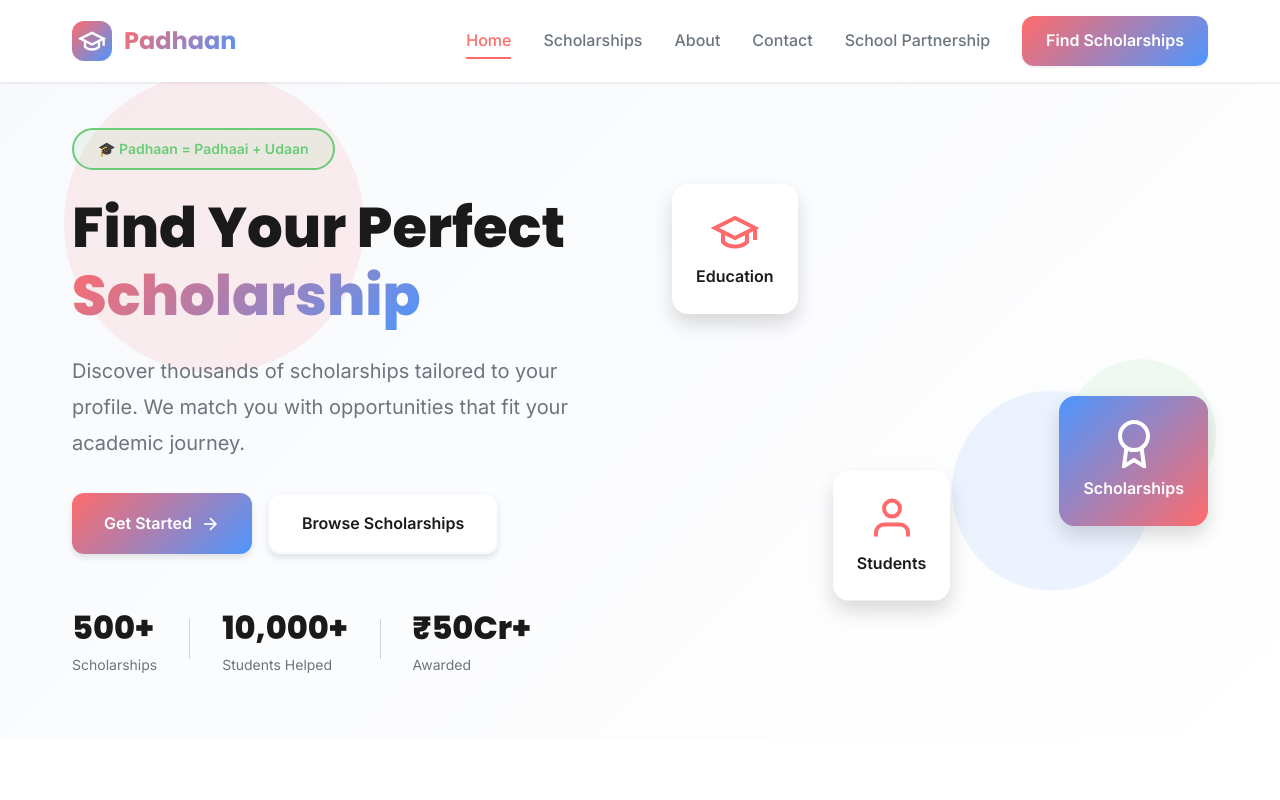
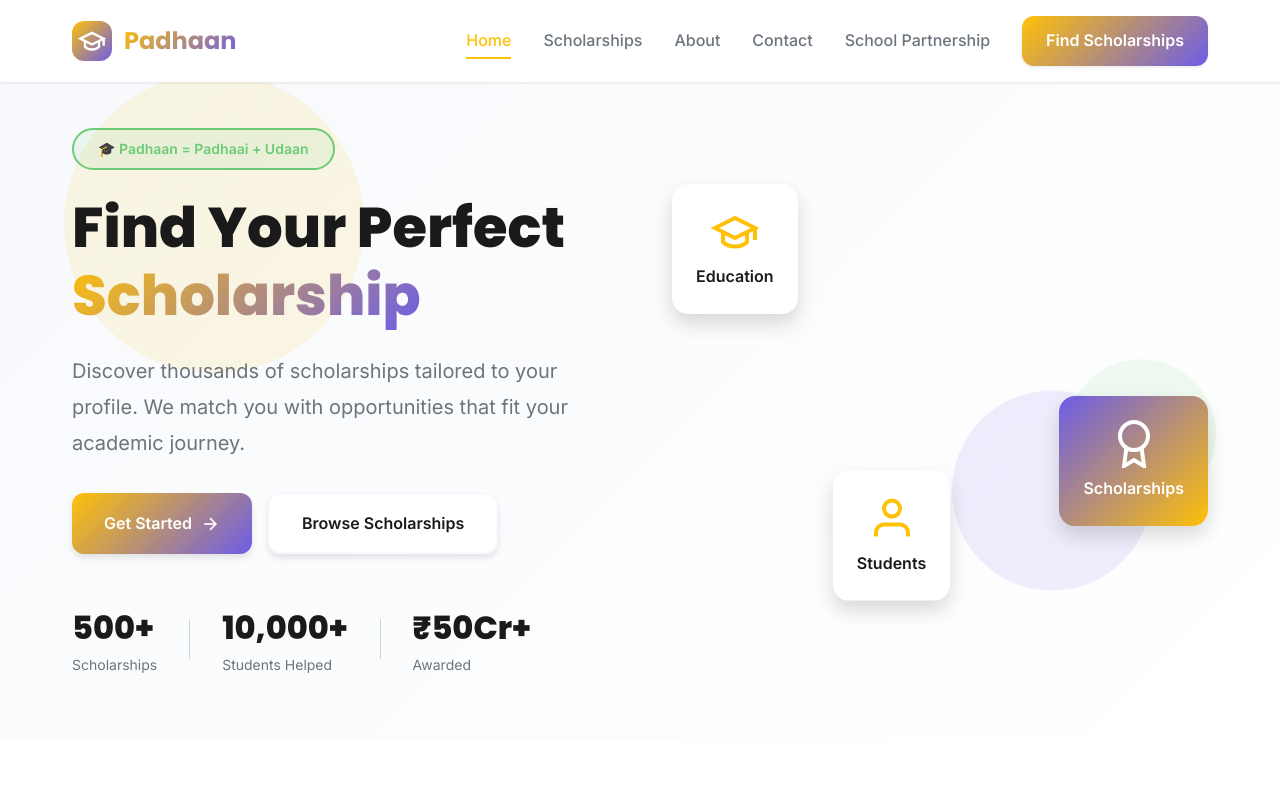
Before and after one commit to heyvishv/PADHAAN, a plain HTML site: page index.html in a window 1280 px wide. Shown: the top 800 px of the page. Drawn offline with Linux system fonts and the light colour scheme.

Commit message:
changing the gradiant color!

```diff
--- a/styles.css
+++ b/styles.css
@@ -4,9 +4,9 @@
 
 /* CSS Variables */
 :root {
-    --coral: #FF6B6B;
-    --blue: #4D96FF;
-    --green: #6BCB77;
+    --coral: #ffc108;
+    --blue: #6C5CE7;
+    --green:#6BCB77;
     --light-gray: #F7F9FC;
     --white: #FFFFFF;
     --dark: #1a1a1a;
```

WHAT IS REQUIRED. Return each line in the records that holds the string "light".

EXPECTED ANSWER.
Before and after one commit to heyvishv/PADHAAN, a plain HTML site: page index.html in a window 1280 px wide. Shown: the top 800 px of the page. Drawn offline with Linux system fonts and the light colour scheme.
     --light-gray: #F7F9FC;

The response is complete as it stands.